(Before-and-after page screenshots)

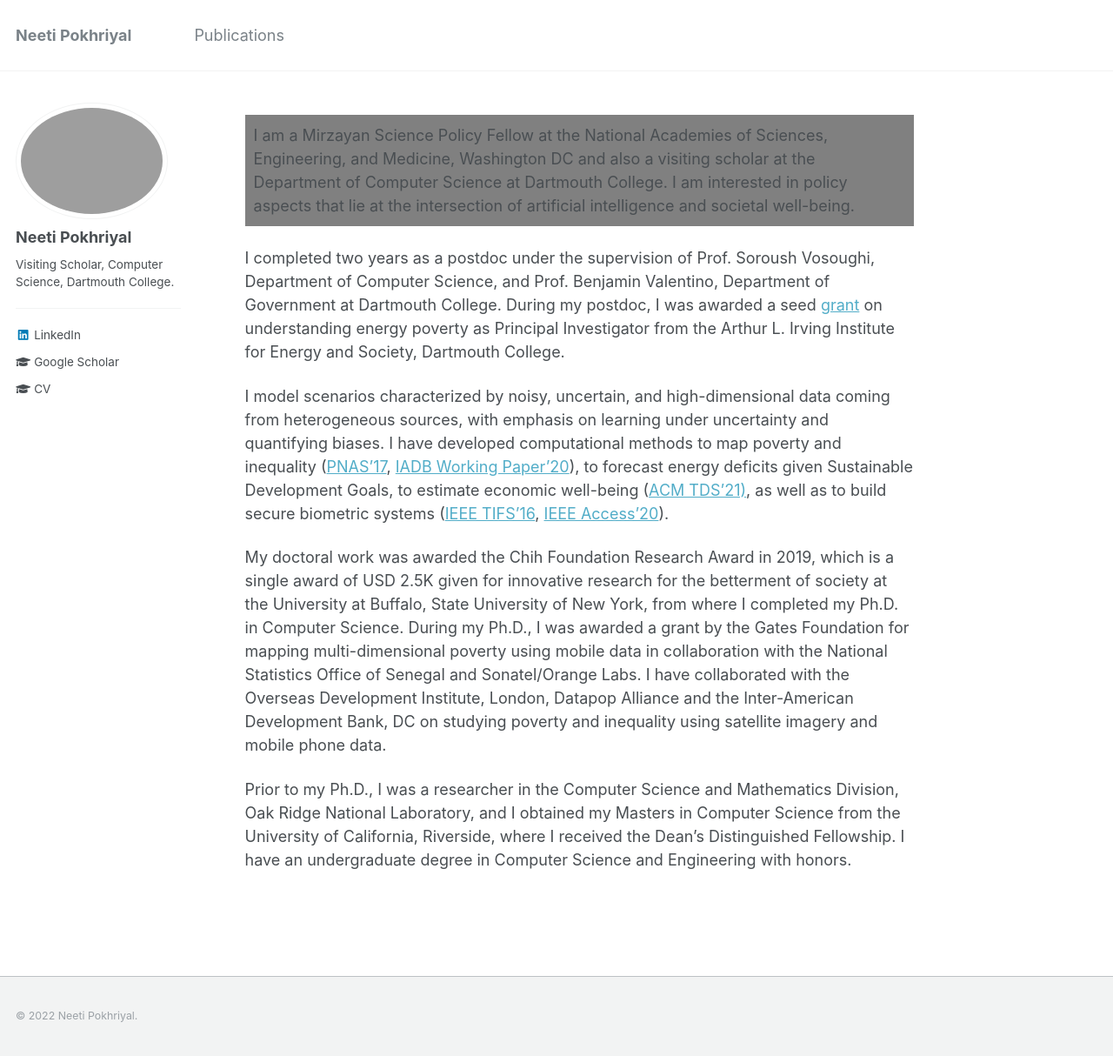
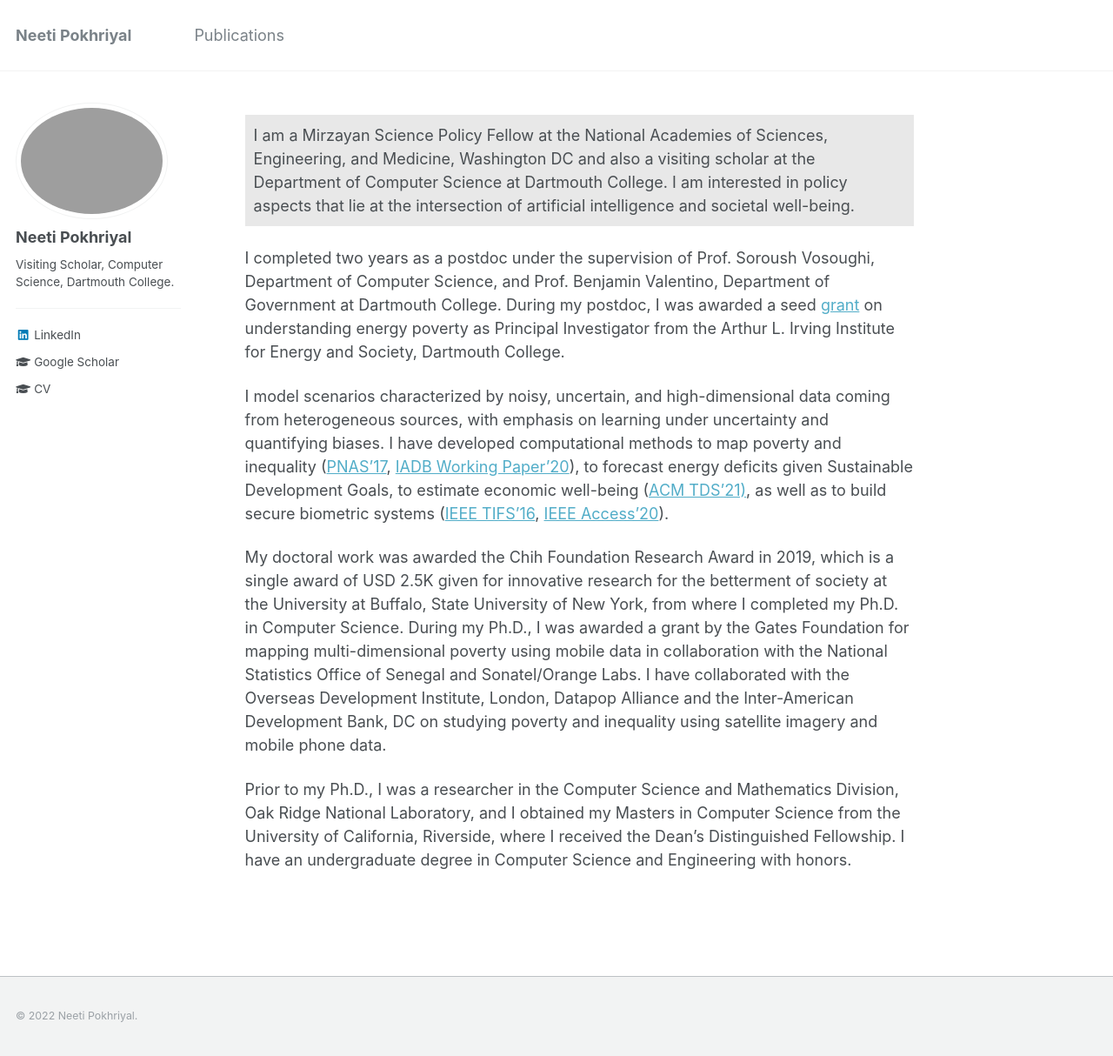
Before and after one commit to neetip/neetip.github.io, a Jekyll site: the page built from _pages/about.md, in a window 1280 px wide and 1214 px high. Shown: the whole window at 87% size. Built offline with Jekyll 4.4.1, drawn with Linux system fonts in a browser that asks for light colours.

Commit message:
Update about.md

```diff
--- a/_pages/about.md
+++ b/_pages/about.md
@@ -8,7 +8,7 @@ redirect_from:
   - /about.html
 ---
 
-<p style="padding: 10px; background-color:gray ; border: 0px solid red;">
+<p style="padding: 10px; background-color:#E8E8E8 ; border: 0px;">
 I am a Mirzayan Science Policy Fellow at the National Academies of Sciences, Engineering, and Medicine, Washington DC and also a visiting scholar at the Department of Computer Science at Dartmouth College. I am interested in policy aspects that lie at the intersection of artificial intelligence and societal well-being.
 </p>
 
```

=== Work required ===
Could the data above be copied out exactly, with no pictures kept?

=== Result of this task ===
Before and after one commit to neetip/neetip.github.io, a Jekyll site: the page built from _pages/about.md, in a window 1280 px wide and 1214 px high. Shown: the whole window at 87% size. Built offline with Jekyll 4.4.1, drawn with Linux system fonts in a browser that asks for light colours.

Commit message:
Update about.md

```diff
--- a/_pages/about.md
+++ b/_pages/about.md
@@ -8,7 +8,7 @@ redirect_from:
   - /about.html
 ---
 
-<p style="padding: 10px; background-color:gray ; border: 0px solid red;">
+<p style="padding: 10px; background-color:#E8E8E8 ; border: 0px;">
 I am a Mirzayan Science Policy Fellow at the National Academies of Sciences, Engineering, and Medicine, Washington DC and also a visiting scholar at the Department of Computer Science at Dartmouth College. I am interested in policy aspects that lie at the intersection of artificial intelligence and societal well-being.
 </p>
 
```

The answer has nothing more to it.